======== Data ========

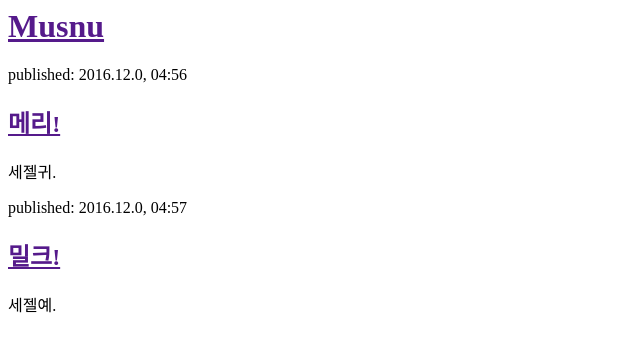
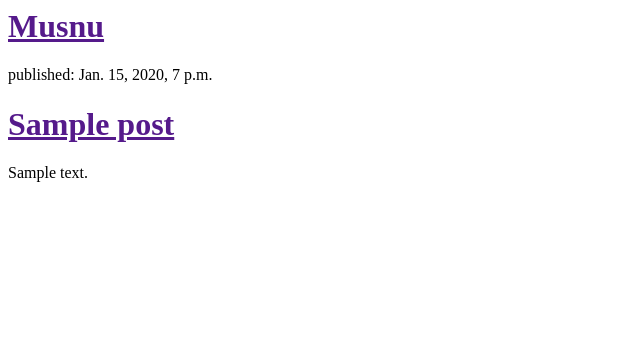
Before and after one commit to MunsuPark/djangogirls, a Django app: template blog/templates/blog/post_list.html in a window 1280 px wide. Shown: the top 352 px of the page, without its empty margins (0-640 px from the left). Run offline with Django 3.2, Linux system fonts and the light colour scheme; the template is opened without the code that fills it: values that come from a table or form of the project are taken from there, others are empty; tables that the repository leaves empty hold one stand-in row (values such as "Sample post").

Commit message:
FIX: 장고 탬플릿 작업.

```diff
--- a/blog/templates/blog/post_list.html
+++ b/blog/templates/blog/post_list.html
@@ -7,16 +7,13 @@
             <h1><a href="">Musnu</a></h1>
         </div>
 
-        <div>
-            <p>published: 2016.12.0, 04:56</p>
-            <h2><a href="">메리!</a></h2>
-            <p>세젤귀.</p>
-        </div>
+        {% for post in posts %}
+            <div>
+                <p>published: {{ post.published_date }}</p>
+                <h1><a href="">{{ post.title }}</a></h1>
+                <p>{{ post.text|linebreaksbr }}</p>
+            </div>
+        {% endfor %}
 
-        <div>
-            <p>published: 2016.12.0, 04:57</p>
-            <h2><a href="">밀크!</a></h2>
-            <p>세젤예.</p>
-        </div>
     </body>
 </html>
--- a/blog/views.py
+++ b/blog/views.py
@@ -1,5 +1,9 @@
 from django.shortcuts import render
+from django.utils import timezone
+
+from blog.models import Post
 
 
 def post_list(request):
-    return render(request, 'blog/post_list.html', {})
+    posts = Post.objects.filter(published_date__lte=timezone.now()).order_by('published_date')
+    return render(request, 'blog/post_list.html', {'posts': posts})
```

========

» Goal of the exercise:
Your answer should consist of each line of the data above in which the word "blog" occurs.

» Task solution:
Before and after one commit to MunsuPark/djangogirls, a Django app: template blog/templates/blog/post_list.html in a window 1280 px wide. Shown: the top 352 px of the page, without its empty margins (0-640 px from the left). Run offline with Django 3.2, Linux system fonts and the light colour scheme; the template is opened without the code that fills it: values that come from a table or form of the project are taken from there, others are empty; tables that the repository leaves empty hold one stand-in row (values such as "Sample post").
--- a/blog/templates/blog/post_list.html
+++ b/blog/templates/blog/post_list.html
--- a/blog/views.py
+++ b/blog/views.py
+from blog.models import Post
-    return render(request, 'blog/post_list.html', {})
+    return render(request, 'blog/post_list.html', {'posts': posts})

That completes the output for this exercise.